Poem By Herbert Nehrlich

They called him Opa,
he was so....old.
He took l-dopa
and hoarded gold.
Behind each hedge
he saw a hider
it was his pledge
that a lone rider
from evil places
with devil's claws
was counting paces
avoiding flaws
so during sunrise
he flipped completely
this ain't no fun, guys
he folded neatly
and stretched supinely
he stopped his breath
then went divinely
to his own death.
You see the shock did
that morning sun
and like a mock kid
on his last run
he was the victim
of his own mind
which really tricked him
and fate was blind.
The final plea
which made him fail
was, on a tree
a nightingale.

Comments about Final Song

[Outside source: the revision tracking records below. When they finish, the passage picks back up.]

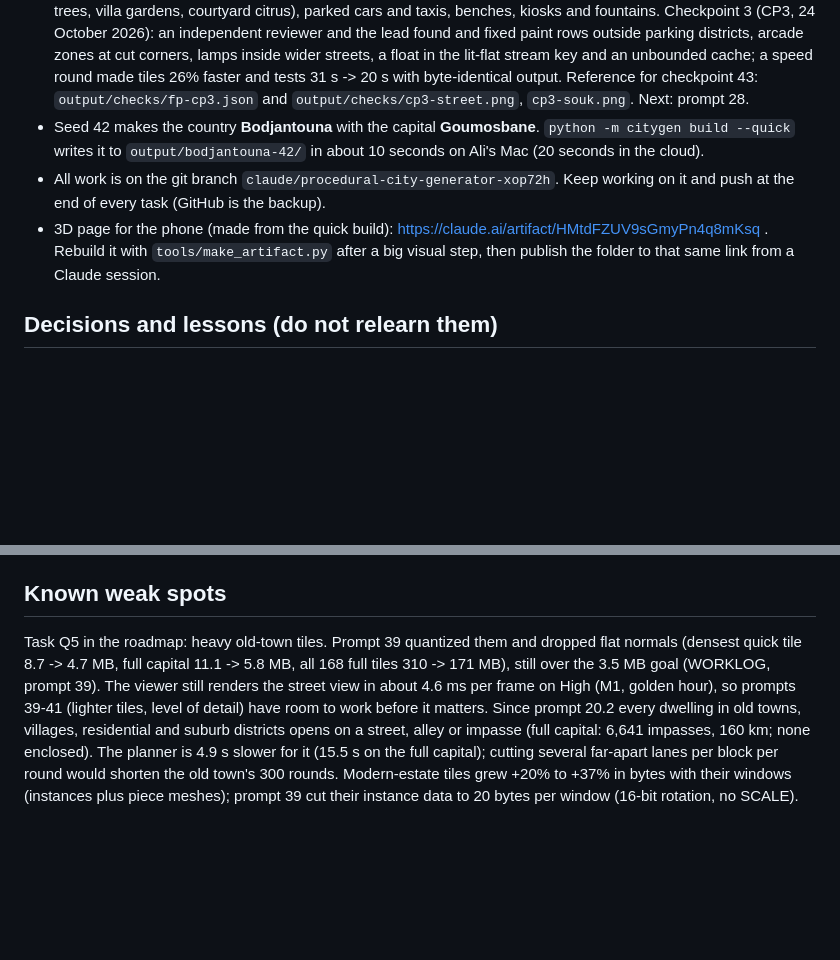
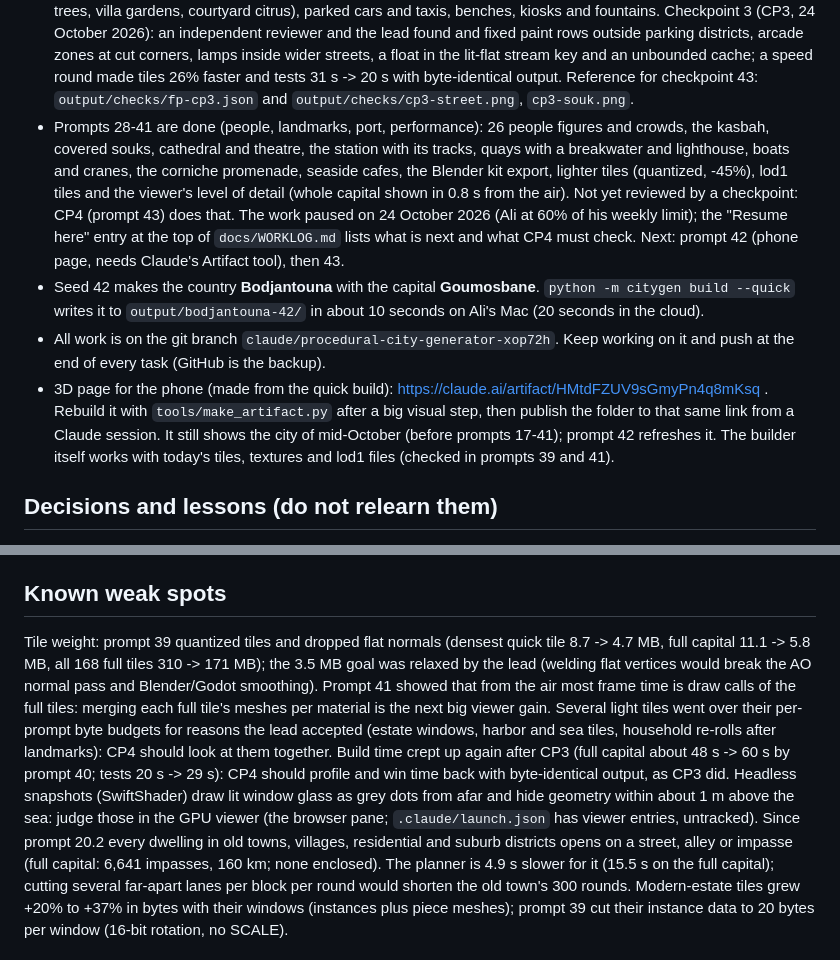
Before and after one commit to Mohamedalimabrouki/City, a Markdown page: docs/HANDOFF.md, 2 parts joined by grey strips. Rendered like a GitHub page; blank space fills up the shorter version.

```diff
--- a/docs/HANDOFF.md
+++ b/docs/HANDOFF.md
@@ -73,7 +73,15 @@ advice in `docs/WORKFLOW.md`, ready prompts in `docs/PROMPTS.md`.
   arcade zones at cut corners, lamps inside wider streets, a float in the lit-flat stream key and
   an unbounded cache; a speed round made tiles 26% faster and tests 31 s -> 20 s with
   byte-identical output. Reference for checkpoint 43: `output/checks/fp-cp3.json` and
-  `output/checks/cp3-street.png`, `cp3-souk.png`. Next: prompt 28.
+  `output/checks/cp3-street.png`, `cp3-souk.png`.
+- Prompts 28-41 are done (people, landmarks, port, performance): 26 people figures and crowds,
+  the kasbah, covered souks, cathedral and theatre, the station with its tracks, quays with a
+  breakwater and lighthouse, boats and cranes, the corniche promenade, seaside cafes, the
+  Blender kit export, lighter tiles (quantized, -45%), lod1 tiles and the viewer's level of
+  detail (whole capital shown in 0.8 s from the air). Not yet reviewed by a checkpoint: CP4
+  (prompt 43) does that. The work paused on 24 October 2026 (Ali at 60% of his weekly limit);
+  the "Resume here" entry at the top of `docs/WORKLOG.md` lists what is next and what CP4 must
+  check. Next: prompt 42 (phone page, needs Claude's Artifact tool), then 43.
 - Seed 42 makes the country **Bodjantouna** with the capital **Goumosbane**.
   `python -m citygen build --quick` writes it to `output/bodjantouna-42/` in about 10 seconds on
   Ali's Mac (20 seconds in the cloud).
@@ -82,6 +90,8 @@ advice in `docs/WORKFLOW.md`, ready prompts in `docs/PROMPTS.md`.
 - 3D page for the phone (made from the quick build):
   https://claude.ai/artifact/HMtdFZUV9sGmyPn4q8mKsq . Rebuild it with `tools/make_artifact.py`
   after a big visual step, then publish the folder to that same link from a Claude session.
+  It still shows the city of mid-October (before prompts 17-41); prompt 42 refreshes it. The
+  builder itself works with today's tiles, textures and lod1 files (checked in prompts 39 and 41).
 
 ## Decisions and lessons (do not relearn them)
 
@@ -683,11 +693,17 @@ advice in `docs/WORKFLOW.md`, ready prompts in `docs/PROMPTS.md`.
 
 ## Known weak spots
 
-Task Q5 in the roadmap: heavy old-town tiles. Prompt 39 quantized them and dropped flat normals (densest
-quick tile 8.7 -> 4.7 MB, full capital 11.1 -> 5.8 MB, all 168 full tiles 310 -> 171 MB), still over the
-3.5 MB goal (WORKLOG, prompt 39). The viewer still renders the street view in about 4.6 ms per
-frame on High (M1, golden hour), so prompts 39-41 (lighter tiles, level of detail) have room to
-work before it matters. Since prompt 20.2 every dwelling in old towns,
+Tile weight: prompt 39 quantized tiles and dropped flat normals (densest quick tile 8.7 -> 4.7 MB,
+full capital 11.1 -> 5.8 MB, all 168 full tiles 310 -> 171 MB); the 3.5 MB goal was relaxed by the
+lead (welding flat vertices would break the AO normal pass and Blender/Godot smoothing). Prompt 41
+showed that from the air most frame time is draw calls of the full tiles: merging each full tile's
+meshes per material is the next big viewer gain. Several light tiles went over their per-prompt byte
+budgets for reasons the lead accepted (estate windows, harbor and sea tiles, household re-rolls after
+landmarks): CP4 should look at them together. Build time crept up again after CP3 (full capital
+about 48 s -> 60 s by prompt 40; tests 20 s -> 29 s): CP4 should profile and win time back with
+byte-identical output, as CP3 did. Headless snapshots (SwiftShader) draw lit window glass as grey
+dots from afar and hide geometry within about 1 m above the sea: judge those in the GPU viewer
+(the browser pane; `.claude/launch.json` has viewer entries, untracked). Since prompt 20.2 every dwelling in old towns,
 villages, residential and suburb districts opens on a street, alley or impasse (full capital: 6,641
 impasses, 160 km; none enclosed). The planner is 4.9 s slower for it (15.5 s on the full capital);
 cutting several far-apart lanes per block per round would shorten the old town's 300 rounds.
```
Also changed, not shown: CLAUDE.md (+4 -2 lines), docs/WORKLOG.md (+35 -0 lines).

Pradeep, you are not only perceptive but a scholar and a poet in addition to being a gentleman. What an asset you are to this site! And I like your sense of humour and your mind, how it works and its considerable substance. It shows in all your poems. Thank you for being here and for reading my stuff. Herbert
I am reading a lot into this, Herbert.A suicide of an insane, due to the fear of devil/god.Or perhaps, story of someone who dies with the hope of reaching heaven..A very well concealed poem.Well written.Thank you.

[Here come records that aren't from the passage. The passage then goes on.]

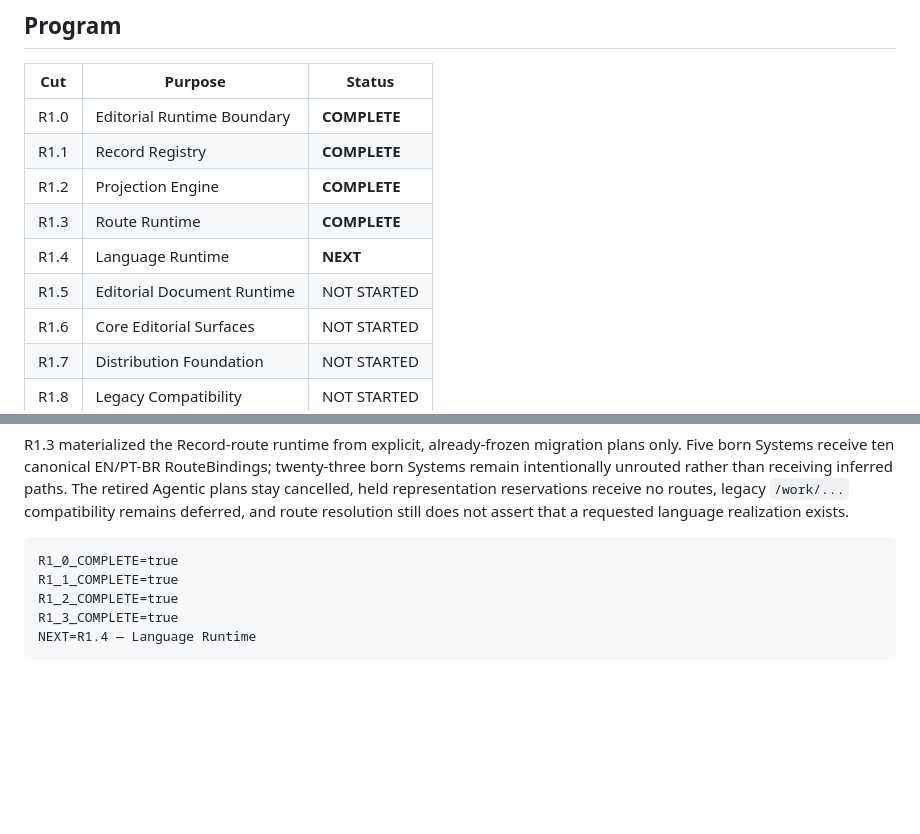
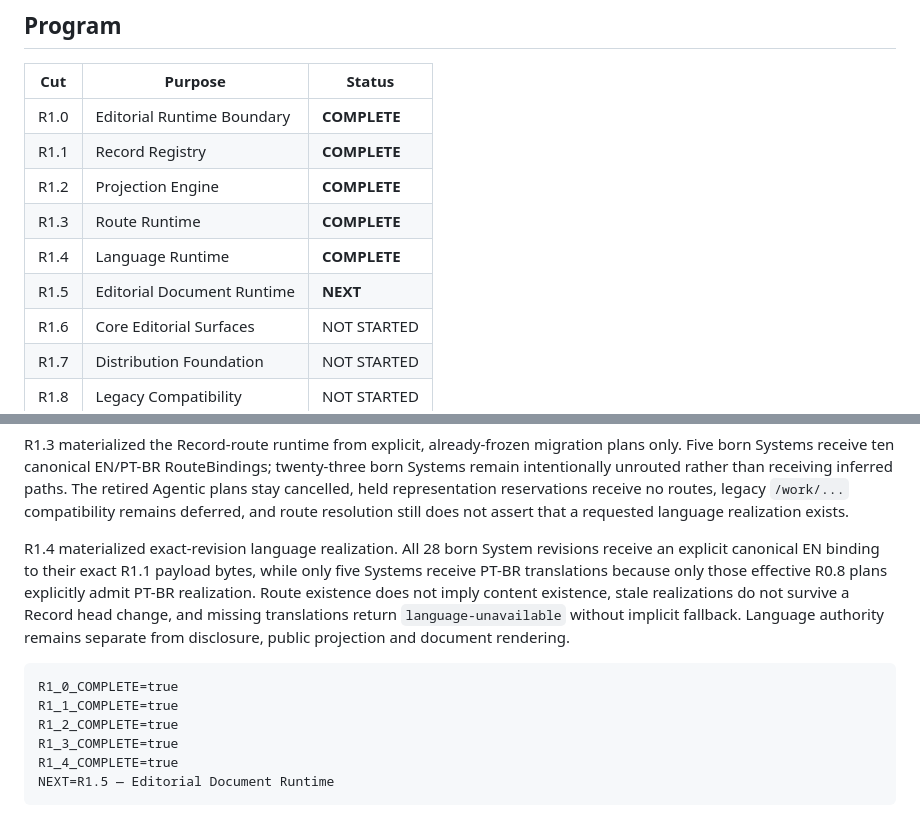
Before and after one commit to 4LFR3Dv1/Portfolio, a Markdown page: docs/editorial/R1-README.md, 2 parts joined by grey strips. Drawn GitHub-style; blank space fills up the shorter version.

Commit message:
Advance R1 program to Editorial Document Runtime

````diff
--- a/docs/editorial/R1-README.md
+++ b/docs/editorial/R1-README.md
@@ -21,8 +21,8 @@ R1 materializes the editorial world already defined by R0 and grounded across th
 | R1.1 | Record Registry | **COMPLETE** |
 | R1.2 | Projection Engine | **COMPLETE** |
 | R1.3 | Route Runtime | **COMPLETE** |
-| R1.4 | Language Runtime | **NEXT** |
-| R1.5 | Editorial Document Runtime | NOT STARTED |
+| R1.4 | Language Runtime | **COMPLETE** |
+| R1.5 | Editorial Document Runtime | **NEXT** |
 | R1.6 | Core Editorial Surfaces | NOT STARTED |
 | R1.7 | Distribution Foundation | NOT STARTED |
 | R1.8 | Legacy Compatibility | NOT STARTED |
@@ -54,10 +54,13 @@ R1.2 materialized the deterministic public projection boundary. A Record reaches
 
 R1.3 materialized the Record-route runtime from explicit, already-frozen migration plans only. Five born Systems receive ten canonical EN/PT-BR RouteBindings; twenty-three born Systems remain intentionally unrouted rather than receiving inferred paths. The retired Agentic plans stay cancelled, held representation reservations receive no routes, legacy `/work/...` compatibility remains deferred, and route resolution still does not assert that a requested language realization exists.
 
+R1.4 materialized exact-revision language realization. All 28 born System revisions receive an explicit canonical EN binding to their exact R1.1 payload bytes, while only five Systems receive PT-BR translations because only those effective R0.8 plans explicitly admit PT-BR realization. Route existence does not imply content existence, stale realizations do not survive a Record head change, and missing translations return `language-unavailable` without implicit fallback. Language authority remains separate from disclosure, public projection and document rendering.
+
 ```text
 R1_0_COMPLETE=true
 R1_1_COMPLETE=true
 R1_2_COMPLETE=true
 R1_3_COMPLETE=true
-NEXT=R1.4 — Language Runtime
+R1_4_COMPLETE=true
+NEXT=R1.5 — Editorial Document Runtime
 ```
````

Rating Card

2,8 out of 5
6 total ratings

Other poems of NEHRLICH


I always have liked soccer.
Such a rough game.
Such skills required.
And popular.

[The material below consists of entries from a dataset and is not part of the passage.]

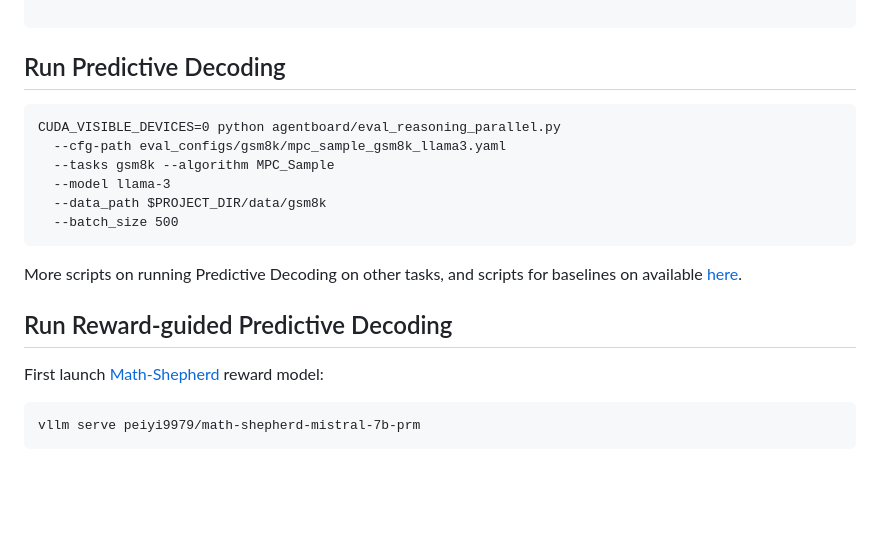
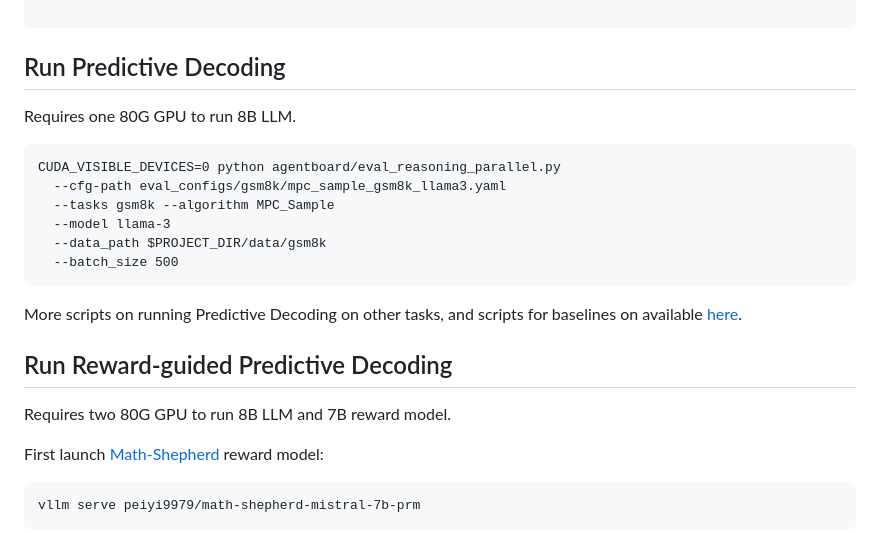
Before and after one commit to chang-github-00/LLM-Predictive-Decoding, a Markdown page: README.md, the part around the change. Drawn GitHub-style; blank space fills up the shorter version.

````diff
--- a/README.md
+++ b/README.md
@@ -55,6 +55,7 @@ huggingface-cli download openai/gsm8k --repo-type dataset --local-dir gsm8k
 ```
 
 ## Run Predictive Decoding
+Requires one 80G GPU to run 8B LLM.
 ```
 CUDA_VISIBLE_DEVICES=0 python agentboard/eval_reasoning_parallel.py
   --cfg-path eval_configs/gsm8k/mpc_sample_gsm8k_llama3.yaml
@@ -65,6 +66,8 @@ CUDA_VISIBLE_DEVICES=0 python agentboard/eval_reasoning_parallel.py
 ```
 More scripts on running Predictive Decoding on other tasks, and scripts for baselines on available [here](/scripts/run.sh).
 ## Run Reward-guided Predictive Decoding
+Requires two 80G GPU to run 8B LLM and 7B reward model.
+
 First launch [Math-Shepherd](https://arxiv.org/pdf/2312.08935) reward model:
 ```
 vllm serve peiyi9979/math-shepherd-mistral-7b-prm
````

A Bumblebee Turns Gay

There was a little bumblebee
he went down on his bumble knee
and told the queen that he was gay
this message caused her much dismay

The Art Of Writing Limericks

A limerick can be rather funny
when the syllables are on the money.
But when none of it fits
it can give you the shits


I stopped right at the scene of tragedy.
She stood, head bowed, long neck, wings drooping,
and motionless until she saw my face.
Damn, it was obvious, he had been truly slaughtered,

......Of Gold?

I was not looking when you found me
you stopped just long enough to smile.
I felt your presence all around me
and hoped that you would stay awhile.

A Little Bit Of Darkness

It had gone dark in my world.
An invisible sadness, one of substance
drifted in, from a horizon so far
and so unknown to me,